**What to do**
Report every line below that carries the word "button".

━━━━━━━━━━━━━━━━━━━━━━━━━━━━━━

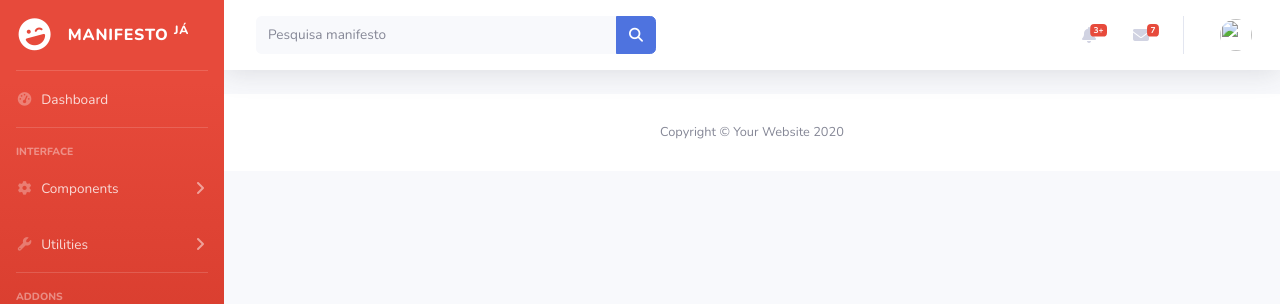
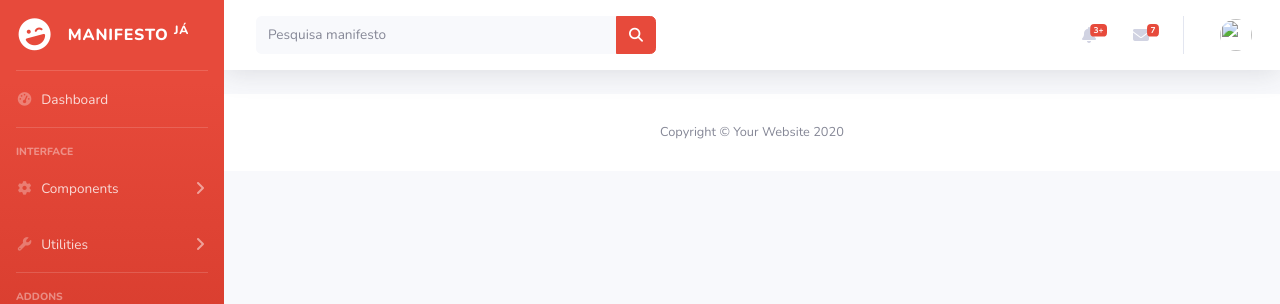
Before and after one commit to dev-quickdelivery/Manifesto, a Django app: template manifesto/templates/base.html in a window 1280 px wide. Shown: the top 304 px of the page. Run offline with Django 5.2, Linux system fonts and the light colour scheme; the template is opened without the code that fills it, so the values that code supplies are empty; parts of the project's set-up code (start-up, migrations or seed data) failed here and were passed over.

Commit message:
"change:"change button color"

```diff
--- a/manifesto/templates/include/header.html
+++ b/manifesto/templates/include/header.html
@@ -171,7 +171,7 @@
                             <input type="text" class="form-control bg-light border-0 small" placeholder="Pesquisa manifesto"
                                 aria-label="Search" aria-describedby="basic-addon2">
                             <div class="input-group-append">
-                                <button class="btn btn-primary" type="button">
+                                <button class="btn btn-danger" type="button">
                                     <i class="fas fa-search fa-sm"></i>
                                 </button>
                             </div>
```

━━━━━━━━━━━━━━━━━━━━━━━━━━━━━━

**Exercise result**
"change:"change button color"
-                                <button class="btn btn-primary" type="button">
+                                <button class="btn btn-danger" type="button">
                                 </button>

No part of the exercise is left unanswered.